Note: This review dates from September 2000 and this production's West End run at first the Comedy and then Albery Theatres.

In 1845, Charles Dickens embarked upon a grand European tour. Unable to resist a challenge, the great English novelist, journalist and social critic climbed up Mount Vesuvius in the midst of an eruption. On the precipice, looking down on the molten darkness underneath, Dickens may well have felt he was on top of the world, while fiery depths raged below.

Such a vantage point, it seems to me, symbolises this show's portrait of Dickens, a man whose gigantic personality provides rich meat and drink to a calibre actor such as Simon Callow.

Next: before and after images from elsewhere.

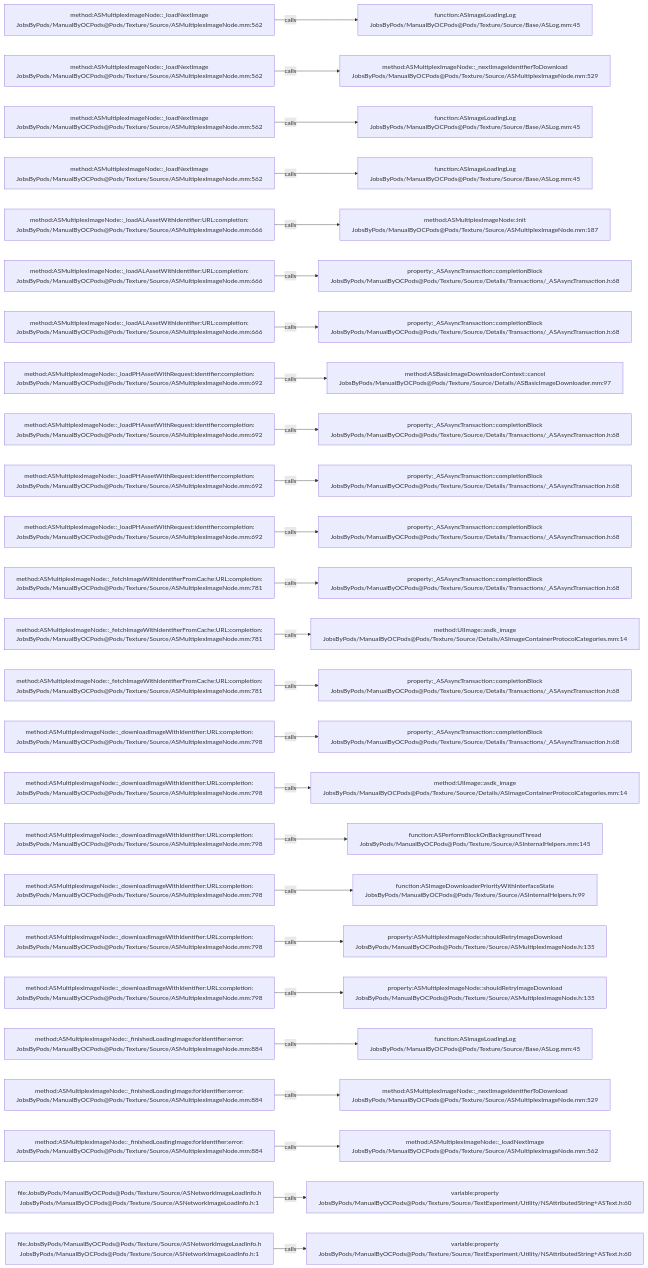
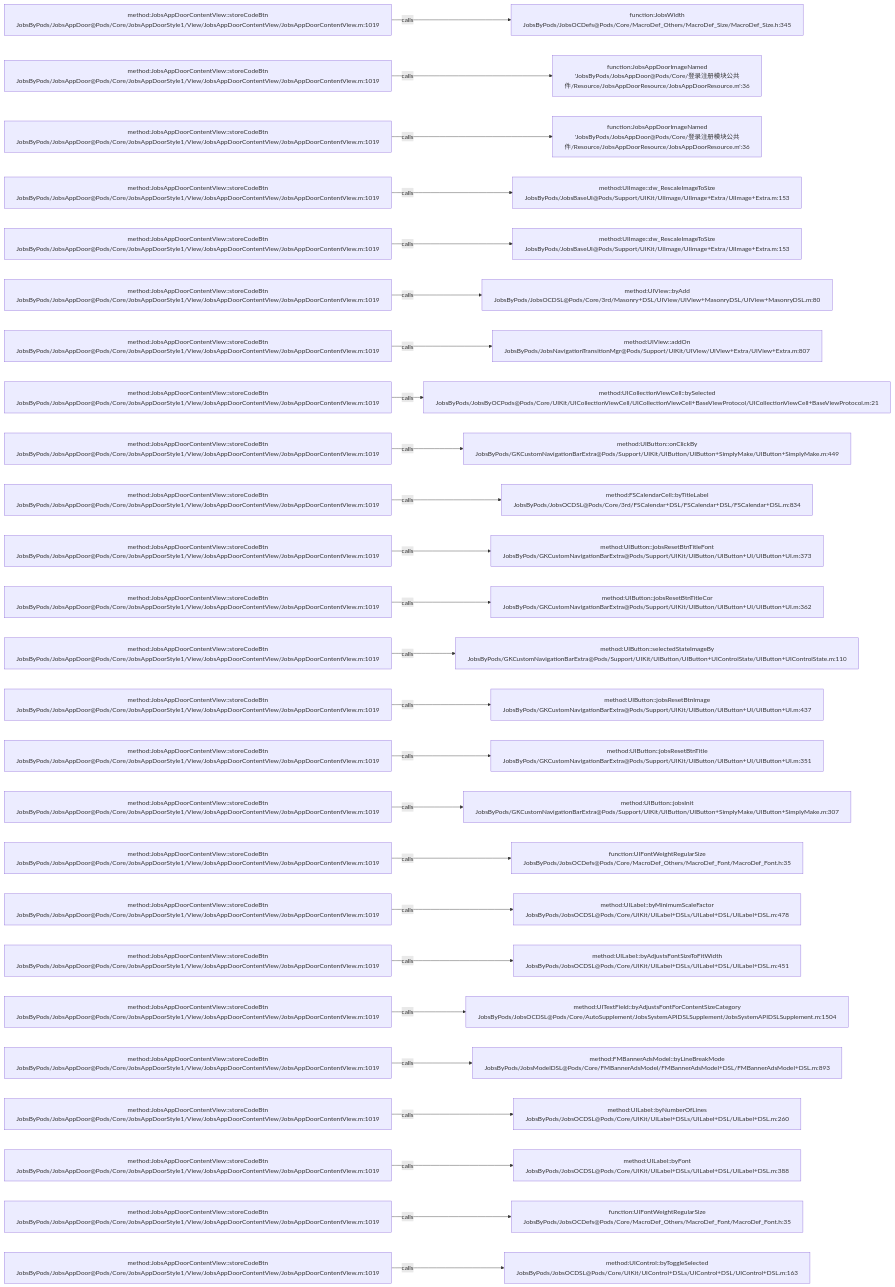
One commit to JobsKits/JobsOCBaseConfigDemo changed the diagram in .codegraph/codegraph.md/graphs/calls-101.md. Above: the diagram before and after it, drawn with Mermaid. The commit also changed 768 other files, not shown here.

````diff
--- a/.codegraph/codegraph.md/graphs/calls-101.md
+++ b/.codegraph/codegraph.md/graphs/calls-101.md
@@ -13,78 +13,78 @@
 ```mermaid
 flowchart LR
-  S1["method:ASMultiplexImageNode::_loadNextImage<br/>JobsByPods/ManualByOCPods@Pods/Texture/Source/ASMultiplexImageNode.mm:562"]
-  T1["function:ASImageLoadingLog<br/>JobsByPods/ManualByOCPods@Pods/Texture/Source/Base/ASLog.mm:45"]
+  S1["method:JobsAppDoorContentView::storeCodeBtn<br/>JobsByPods/JobsAppDoor@Pods/Core/JobsAppDoorStyle1/View/JobsAppDoorContentView/JobsAppDoorContentView.m:1019"]
+  T1["function:JobsWidth<br/>JobsByPods/JobsOCDefs@Pods/Core/MacroDef_Others/MacroDef_Size/MacroDef_Size.h:345"]
   S1 -->|calls| T1
-  S2["method:ASMultiplexImageNode::_loadNextImage<br/>JobsByPods/ManualByOCPods@Pods/Texture/Source/ASMultiplexImageNode.mm:562"]
-  T2["method:ASMultiplexImageNode::_nextImageIdentifierToDownload<br/>JobsByPods/ManualByOCPods@Pods/Texture/Source/ASMultiplexImageNode.mm:529"]
+  S2["method:JobsAppDoorContentView::storeCodeBtn<br/>JobsByPods/JobsAppDoor@Pods/Core/JobsAppDoorStyle1/View/JobsAppDoorContentView/JobsAppDoorContentView.m:1019"]
+  T2["function:JobsAppDoorImageNamed<br/>'JobsByPods/JobsAppDoor@Pods/Core/登录注册模块公共件/Resource/JobsAppDoorResource/JobsAppDoorResource.m':36"]
   S2 -->|calls| T2
-  S3["method:ASMultiplexImageNode::_loadNextImage<br/>JobsByPods/ManualByOCPods@Pods/Texture/Source/ASMultiplexImageNode.mm:562"]
-  T3["function:ASImageLoadingLog<br/>JobsByPods/ManualByOCPods@Pods/Texture/Source/Base/ASLog.mm:45"]
+  S3["method:JobsAppDoorContentView::storeCodeBtn<br/>JobsByPods/JobsAppDoor@Pods/Core/JobsAppDoorStyle1/View/JobsAppDoorContentView/JobsAppDoorContentView.m:1019"]
+  T3["function:JobsAppDoorImageNamed<br/>'JobsByPods/JobsAppDoor@Pods/Core/登录注册模块公共件/Resource/JobsAppDoorResource/JobsAppDoorResource.m':36"]
   S3 -->|calls| T3
-  S4["method:ASMultiplexImageNode::_loadNextImage<br/>JobsByPods/ManualByOCPods@Pods/Texture/Source/ASMultiplexImageNode.mm:562"]
-  T4["function:ASImageLoadingLog<br/>JobsByPods/ManualByOCPods@Pods/Texture/Source/Base/ASLog.mm:45"]
+  S4["method:JobsAppDoorContentView::storeCodeBtn<br/>JobsByPods/JobsAppDoor@Pods/Core/JobsAppDoorStyle1/View/JobsAppDoorContentView/JobsAppDoorContentView.m:1019"]
+  T4["method:UIImage::dw_RescaleImageToSize<br/>JobsByPods/JobsBaseUI@Pods/Support/UIKit/UIImage/UIImage+Extra/UIImage+Extra.m:153"]
   S4 -->|calls| T4
-  S5["method:ASMultiplexImageNode::_loadALAssetWithIdentifier:URL:completion:<br/>JobsByPods/ManualByOCPods@Pods/Texture/Source/ASMultiplexImageNode.mm:666"]
-  T5["method:ASMultiplexImageNode::init<br/>JobsByPods/ManualByOCPods@Pods/Texture/Source/ASMultiplexImageNode.mm:187"]
+  S5["method:JobsAppDoorContentView::storeCodeBtn<br/>JobsByPods/JobsAppDoor@Pods/Core/JobsAppDoorStyle1/View/JobsAppDoorContentView/JobsAppDoorContentView.m:1019"]
+  T5["method:UIImage::dw_RescaleImageToSize<br/>JobsByPods/JobsBaseUI@Pods/Support/UIKit/UIImage/UIImage+Extra/UIImage+Extra.m:153"]
   S5 -->|calls| T5
-  S6["method:ASMultiplexImageNode::_loadALAssetWithIdentifier:URL:completion:<br/>JobsByPods/ManualByOCPods@Pods/Texture/Source/ASMultiplexImageNode.mm:666"]
-  T6["property:_ASAsyncTransaction::completionBlock<br/>JobsByPods/ManualByOCPods@Pods/Texture/Source/Details/Transactions/_ASAsyncTransaction.h:68"]
+  S6["method:JobsAppDoorContentView::storeCodeBtn<br/>JobsByPods/JobsAppDoor@Pods/Core/JobsAppDoorStyle1/View/JobsAppDoorContentView/JobsAppDoorContentView.m:1019"]
+  T6["method:UIView::byAdd<br/>JobsByPods/JobsOCDSL@Pods/Core/3rd/Masonry+DSL/UIView/UIView+MasonryDSL/UIView+MasonryDSL.m:80"]
   S6 -->|calls| T6
-  S7["method:ASMultiplexImageNode::_loadALAssetWithIdentifier:URL:completion:<br/>JobsByPods/ManualByOCPods@Pods/Texture/Source/ASMultiplexImageNode.mm:666"]
-  T7["property:_ASAsyncTransaction::completionBlock<br/>JobsByPods/ManualByOCPods@Pods/Texture/Source/Details/Transactions/_ASAsyncTransaction.h:68"]
+  S7["method:JobsAppDoorContentView::storeCodeBtn<br/>JobsByPods/JobsAppDoor@Pods/Core/JobsAppDoorStyle1/View/JobsAppDoorContentView/JobsAppDoorContentView.m:1019"]
+  T7["method:UIView::addOn<br/>JobsByPods/JobsNavigationTransitionMgr@Pods/Support/UIKit/UIView/UIView+Extra/UIView+Extra.m:807"]
   S7 -->|calls| T7
-  S8["method:ASMultiplexImageNode::_loadPHAssetWithRequest:identifier:completion:<br/>JobsByPods/ManualByOCPods@Pods/Texture/Source/ASMultiplexImageNode.mm:692"]
-  T8["method:ASBasicImageDownloaderContext::cancel<br/>JobsByPods/ManualByOCPods@Pods/Texture/Source/Details/ASBasicImageDownloader.mm:97"]
+  S8["method:JobsAppDoorContentView::storeCodeBtn<br/>JobsByPods/JobsAppDoor@Pods/Core/JobsAppDoorStyle1/View/JobsAppDoorContentView/JobsAppDoorContentView.m:1019"]
+  T8["method:UICollectionViewCell::bySelected<br/>JobsByPods/JobsByOCPods@Pods/Core/UIKit/UICollectionViewCell/UICollectionViewCell+BaseViewProtocol/UICollectionViewCell+BaseViewProtocol.m:21"]
   S8 -->|calls| T8
-  S9["method:ASMultiplexImageNode::_loadPHAssetWithRequest:identifier:completion:<br/>JobsByPods/ManualByOCPods@Pods/Texture/Source/ASMultiplexImageNode.mm:692"]
-  T9["property:_ASAsyncTransaction::completionBlock<br/>JobsByPods/ManualByOCPods@Pods/Texture/Source/Details/Transactions/_ASAsyncTransaction.h:68"]
+  S9["method:JobsAppDoorContentView::storeCodeBtn<br/>JobsByPods/JobsAppDoor@Pods/Core/JobsAppDoorStyle1/View/JobsAppDoorContentView/JobsAppDoorContentView.m:1019"]
+  T9["method:UIButton::onClickBy<br/>JobsByPods/GKCustomNavigationBarExtra@Pods/Support/UIKit/UIButton/UIButton+SimplyMake/UIButton+SimplyMake.m:449"]
   S9 -->|calls| T9
-  S10["method:ASMultiplexImageNode::_loadPHAssetWithRequest:identifier:completion:<br/>JobsByPods/ManualByOCPods@Pods/Texture/Source/ASMultiplexImageNode.mm:692"]
-  T10["property:_ASAsyncTransaction::completionBlock<br/>JobsByPods/ManualByOCPods@Pods/Texture/Source/Details/Transactions/_ASAsyncTransaction.h:68"]
+  S10["method:JobsAppDoorContentView::storeCodeBtn<br/>JobsByPods/JobsAppDoor@Pods/Core/JobsAppDoorStyle1/View/JobsAppDoorContentView/JobsAppDoorContentView.m:1019"]
+  T10["method:FSCalendarCell::byTitleLabel<br/>JobsByPods/JobsOCDSL@Pods/Core/3rd/FSCalendar+DSL/FSCalendar+DSL/FSCalendar+DSL.m:834"]
   S10 -->|calls| T10
-  S11["method:ASMultiplexImageNode::_loadPHAssetWithRequest:identifier:completion:<br/>JobsByPods/ManualByOCPods@Pods/Texture/Source/ASMultiplexImageNode.mm:692"]
-  T11["property:_ASAsyncTransaction::completionBlock<br/>JobsByPods/ManualByOCPods@Pods/Texture/Source/Details/Transactions/_ASAsyncTransaction.h:68"]
+  S11["method:JobsAppDoorContentView::storeCodeBtn<br/>JobsByPods/JobsAppDoor@Pods/Core/JobsAppDoorStyle1/View/JobsAppDoorContentView/JobsAppDoorContentView.m:1019"]
+  T11["method:UIButton::jobsResetBtnTitleFont<br/>JobsByPods/GKCustomNavigationBarExtra@Pods/Support/UIKit/UIButton/UIButton+UI/UIButton+UI.m:373"]
   S11 -->|calls| T11
-  S12["method:ASMultiplexImageNode::_fetchImageWithIdentifierFromCache:URL:completion:<br/>JobsByPods/ManualByOCPods@Pods/Texture/Source/ASMultiplexImageNode.mm:781"]
-  T12["property:_ASAsyncTransaction::completionBlock<br/>JobsByPods/ManualByOCPods@Pods/Texture/Source/Details/Transactions/_ASAsyncTransaction.h:68"]
+  S12["method:JobsAppDoorContentView::storeCodeBtn<br/>JobsByPods/JobsAppDoor@Pods/Core/JobsAppDoorStyle1/View/JobsAppDoorContentView/JobsAppDoorContentView.m:1019"]
+  T12["method:UIButton::jobsResetBtnTitleCor<br/>JobsByPods/GKCustomNavigationBarExtra@Pods/Support/UIKit/UIButton/UIButton+UI/UIButton+UI.m:362"]
   S12 -->|calls| T12
-  S13["method:ASMultiplexImageNode::_fetchImageWithIdentifierFromCache:URL:completion:<br/>JobsByPods/ManualByOCPods@Pods/Texture/Source/ASMultiplexImageNode.mm:781"]
-  T13["method:UIImage::asdk_image<br/>JobsByPods/ManualByOCPods@Pods/Texture/Source/Details/ASImageContainerProtocolCategories.mm:14"]
+  S13["method:JobsAppDoorContentView::storeCodeBtn<br/>JobsByPods/JobsAppDoor@Pods/Core/JobsAppDoorStyle1/View/JobsAppDoorContentView/JobsAppDoorContentView.m:1019"]
+  T13["method:UIButton::selectedStateImageBy<br/>JobsByPods/GKCustomNavigationBarExtra@Pods/Support/UIKit/UIButton/UIButton+UIControlState/UIButton+UIControlState.m:110"]
   S13 -->|calls| T13
-  S14["method:ASMultiplexImageNode::_fetchImageWithIdentifierFromCache:URL:completion:<br/>JobsByPods/ManualByOCPods@Pods/Texture/Source/ASMultiplexImageNode.mm:781"]
-  T14["property:_ASAsyncTransaction::completionBlock<br/>JobsByPods/ManualByOCPods@Pods/Texture/Source/Details/Transactions/_ASAsyncTransaction.h:68"]
+  S14["method:JobsAppDoorContentView::storeCodeBtn<br/>JobsByPods/JobsAppDoor@Pods/Core/JobsAppDoorStyle1/View/JobsAppDoorContentView/JobsAppDoorContentView.m:1019"]
+  T14["method:UIButton::jobsResetBtnImage<br/>JobsByPods/GKCustomNavigationBarExtra@Pods/Support/UIKit/UIButton/UIButton+UI/UIButton+UI.m:437"]
   S14 -->|calls| T14
-  S15["method:ASMultiplexImageNode::_downloadImageWithIdentifier:URL:completion:<br/>JobsByPods/ManualByOCPods@Pods/Texture/Source/ASMultiplexImageNode.mm:798"]
-  T15["property:_ASAsyncTransaction::completionBlock<br/>JobsByPods/ManualByOCPods@Pods/Texture/Source/Details/Transactions/_ASAsyncTransaction.h:68"]
+  S15["method:JobsAppDoorContentView::storeCodeBtn<br/>JobsByPods/JobsAppDoor@Pods/Core/JobsAppDoorStyle1/View/JobsAppDoorContentView/JobsAppDoorContentView.m:1019"]
+  T15["method:UIButton::jobsResetBtnTitle<br/>JobsByPods/GKCustomNavigationBarExtra@Pods/Support/UIKit/UIButton/UIButton+UI/UIButton+UI.m:351"]
   S15 -->|calls| T15
-  S16["method:ASMultiplexImageNode::_downloadImageWithIdentifier:URL:completion:<br/>JobsByPods/ManualByOCPods@Pods/Texture/Source/ASMultiplexImageNode.mm:798"]
-  T16["method:UIImage::asdk_image<br/>JobsByPods/ManualByOCPods@Pods/Texture/Source/Details/ASImageContainerProtocolCategories.mm:14"]
+  S16["method:JobsAppDoorContentView::storeCodeBtn<br/>JobsByPods/JobsAppDoor@Pods/Core/JobsAppDoorStyle1/View/JobsAppDoorContentView/JobsAppDoorContentView.m:1019"]
+  T16["method:UIButton::jobsInit<br/>JobsByPods/GKCustomNavigationBarExtra@Pods/Support/UIKit/UIButton/UIButton+SimplyMake/UIButton+SimplyMake.m:307"]
   S16 -->|calls| T16
-  S17["method:ASMultiplexImageNode::_downloadImageWithIdentifier:URL:completion:<br/>JobsByPods/ManualByOCPods@Pods/Texture/Source/ASMultiplexImageNode.mm:798"]
-  T17["function:ASPerformBlockOnBackgroundThread<br/>JobsByPods/ManualByOCPods@Pods/Texture/Source/ASInternalHelpers.mm:145"]
+  S17["method:JobsAppDoorContentView::storeCodeBtn<br/>JobsByPods/JobsAppDoor@Pods/Core/JobsAppDoorStyle1/View/JobsAppDoorContentView/JobsAppDoorContentView.m:1019"]
+  T17["function:UIFontWeightRegularSize<br/>JobsByPods/JobsOCDefs@Pods/Core/MacroDef_Others/MacroDef_Font/MacroDef_Font.h:35"]
   S17 -->|calls| T17
-  S18["method:ASMultiplexImageNode::_downloadImageWithIdentifier:URL:completion:<br/>JobsByPods/ManualByOCPods@Pods/Texture/Source/ASMultiplexImageNode.mm:798"]
-  T18["function:ASImageDownloaderPriorityWithInterfaceState<br/>JobsByPods/ManualByOCPods@Pods/Texture/Source/ASInternalHelpers.h:99"]
+  S18["method:JobsAppDoorContentView::storeCodeBtn<br/>JobsByPods/JobsAppDoor@Pods/Core/JobsAppDoorStyle1/View/JobsAppDoorContentView/JobsAppDoorContentView.m:1019"]
+  T18["method:UILabel::byMinimumScaleFactor<br/>JobsByPods/JobsOCDSL@Pods/Core/UIKit/UILabel+DSLs/UILabel+DSL/UILabel+DSL.m:478"]
   S18 -->|calls| T18
-  S19["method:ASMultiplexImageNode::_downloadImageWithIdentifier:URL:completion:<br/>JobsByPods/ManualByOCPods@Pods/Texture/Source/ASMultiplexImageNode.mm:798"]
-  T19["property:ASMultiplexImageNode::shouldRetryImageDownload<br/>JobsByPods/ManualByOCPods@Pods/Texture/Source/ASMultiplexImageNode.h:135"]
+  S19["method:JobsAppDoorContentView::storeCodeBtn<br/>JobsByPods/JobsAppDoor@Pods/Core/JobsAppDoorStyle1/View/JobsAppDoorContentView/JobsAppDoorContentView.m:1019"]
+  T19["method:UILabel::byAdjustsFontSizeToFitWidth<br/>JobsByPods/JobsOCDSL@Pods/Core/UIKit/UILabel+DSLs/UILabel+DSL/UILabel+DSL.m:451"]
   S19 -->|calls| T19
-  S20["method:ASMultiplexImageNode::_downloadImageWithIdentifier:URL:completion:<br/>JobsByPods/ManualByOCPods@Pods/Texture/Source/ASMultiplexImageNode.mm:798"]
-  T20["property:ASMultiplexImageNode::shouldRetryImageDownload<br/>JobsByPods/ManualByOCPods@Pods/Texture/Source/ASMultiplexImageNode.h:135"]
+  S20["method:JobsAppDoorContentView::storeCodeBtn<br/>JobsByPods/JobsAppDoor@Pods/Core/JobsAppDoorStyle1/View/JobsAppDoorContentView/JobsAppDoorContentView.m:1019"]
+  T20["method:UITextField::byAdjustsFontForContentSizeCategory<br/>JobsByPods/JobsOCDSL@Pods/Core/AutoSupplement/JobsSystemAPIDSLSupplement/JobsSystemAPIDSLSupplement.m:1504"]
   S20 -->|calls| T20
-  S21["method:ASMultiplexImageNode::_finishedLoadingImage:forIdentifier:error:<br/>JobsByPods/ManualByOCPods@Pods/Texture/Source/ASMultiplexImageNode.mm:884"]
-  T21["function:ASImageLoadingLog<br/>JobsByPods/ManualByOCPods@Pods/Texture/Source/Base/ASLog.mm:45"]
+  S21["method:JobsAppDoorContentView::storeCodeBtn<br/>JobsByPods/JobsAppDoor@Pods/Core/JobsAppDoorStyle1/View/JobsAppDoorContentView/JobsAppDoorContentView.m:1019"]
+  T21["method:FMBannerAdsModel::byLineBreakMode<br/>JobsByPods/JobsModelDSL@Pods/Core/FMBannerAdsModel/FMBannerAdsModel+DSL/FMBannerAdsModel+DSL.m:893"]
   S21 -->|calls| T21
-  S22["method:ASMultiplexImageNode::_finishedLoadingImage:forIdentifier:error:<br/>JobsByPods/ManualByOCPods@Pods/Texture/Source/ASMultiplexImageNode.mm:884"]
-  T22["method:ASMultiplexImageNode::_nextImageIdentifierToDownload<br/>JobsByPods/ManualByOCPods@Pods/Texture/Source/ASMultiplexImageNode.mm:529"]
+  S22["method:JobsAppDoorContentView::storeCodeBtn<br/>JobsByPods/JobsAppDoor@Pods/Core/JobsAppDoorStyle1/View/JobsAppDoorContentView/JobsAppDoorContentView.m:1019"]
+  T22["method:UILabel::byNumberOfLines<br/>JobsByPods/JobsOCDSL@Pods/Core/UIKit/UILabel+DSLs/UILabel+DSL/UILabel+DSL.m:260"]
   S22 -->|calls| T22
-  S23["method:ASMultiplexImageNode::_finishedLoadingImage:forIdentifier:error:<br/>JobsByPods/ManualByOCPods@Pods/Texture/Source/ASMultiplexImageNode.mm:884"]
-  T23["method:ASMultiplexImageNode::_loadNextImage<br/>JobsByPods/ManualByOCPods@Pods/Texture/Source/ASMultiplexImageNode.mm:562"]
+  S23["method:JobsAppDoorContentView::storeCodeBtn<br/>JobsByPods/JobsAppDoor@Pods/Core/JobsAppDoorStyle1/View/JobsAppDoorContentView/JobsAppDoorContentView.m:1019"]
+  T23["method:UILabel::byFont<br/>JobsByPods/JobsOCDSL@Pods/Core/UIKit/UILabel+DSLs/UILabel+DSL/UILabel+DSL.m:388"]
   S23 -->|calls| T23
-  S24["file:JobsByPods/ManualByOCPods@Pods/Texture/Source/ASNetworkImageLoadInfo.h<br/>JobsByPods/ManualByOCPods@Pods/Texture/Source/ASNetworkImageLoadInfo.h:1"]
-  T24["variable:property<br/>JobsByPods/ManualByOCPods@Pods/Texture/Source/TextExperiment/Utility/NSAttributedString+ASText.h:60"]
+  S24["method:JobsAppDoorContentView::storeCodeBtn<br/>JobsByPods/JobsAppDoor@Pods/Core/JobsAppDoorStyle1/View/JobsAppDoorContentView/JobsAppDoorContentView.m:1019"]
+  T24["function:UIFontWeightRegularSize<br/>JobsByPods/JobsOCDefs@Pods/Core/MacroDef_Others/MacroDef_Font/MacroDef_Font.h:35"]
   S24 -->|calls| T24
-  S25["file:JobsByPods/ManualByOCPods@Pods/Texture/Source/ASNetworkImageLoadInfo.h<br/>JobsByPods/ManualByOCPods@Pods/Texture/Source/ASNetworkImageLoadInfo.h:1"]
-  T25["variable:property<br/>JobsByPods/ManualByOCPods@Pods/Texture/Source/TextExperiment/Utility/NSAttributedString+ASText.h:60"]
+  S25["method:JobsAppDoorContentView::storeCodeBtn<br/>JobsByPods/JobsAppDoor@Pods/Core/JobsAppDoorStyle1/View/JobsAppDoorContentView/JobsAppDoorContentView.m:1019"]
+  T25["method:UIControl::byToggleSelected<br/>JobsByPods/JobsOCDSL@Pods/Core/UIKit/UIControl+DSLs/UIControl+DSL/UIControl+DSL.m:163"]
   S25 -->|calls| T25
 ```
````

Alone on a proscenium stage outlined by a large picture frame, with another frame within and yet another at an angle from stage right (design by Christopher Woods), Callow's storytelling abilities mould the production's heart.

Some elements in Dickens' life are familiar, such as his father's imprisonment in the Marshalsea gaol, the writer's pre-pubescent employment in a bottle-blacking factory, and the affair, or at least infatuation, with actress Ellen Ternan. More illuminating is the delineation of Dickens' work obsession, and his seemingly indefatigable compulsion to write about London – a metropolis possessing the extremes of its chief chronicler.

Written by Peter Ackroyd, and directed unobtrusively by Patrick Garland, The Mystery of Charles Dickens, despite its provocative title, does not fathom the essential enigma between this most public, and yet wilfully private, figure. What does becomes clear, however, is that many of Dickens' creations were forged out of the hot press of experience and observation. Skilfully interweaving scenes and characters throughout, Ackroyd elevates his chronological text with observations such as the description of the author's London as “the cold, stone-hearted stepmother of his suffering”.

Working from Ackroyd's judicious vignette selection, Callow's suppleness with accents, voices, and his disarming ease on stage, build an increasingly compelling evening. Most admirable is the instant intensity Callow projects, not least in a wonderful evocation of Pip's first encounter with Miss Haversham in Great Expectations. In these moments, great prose gives birth to powerful theatre. Ever the aspirant actor, one may surmise that this production, and Callow's performance, would have delighted Dickens.

Paul B Cohen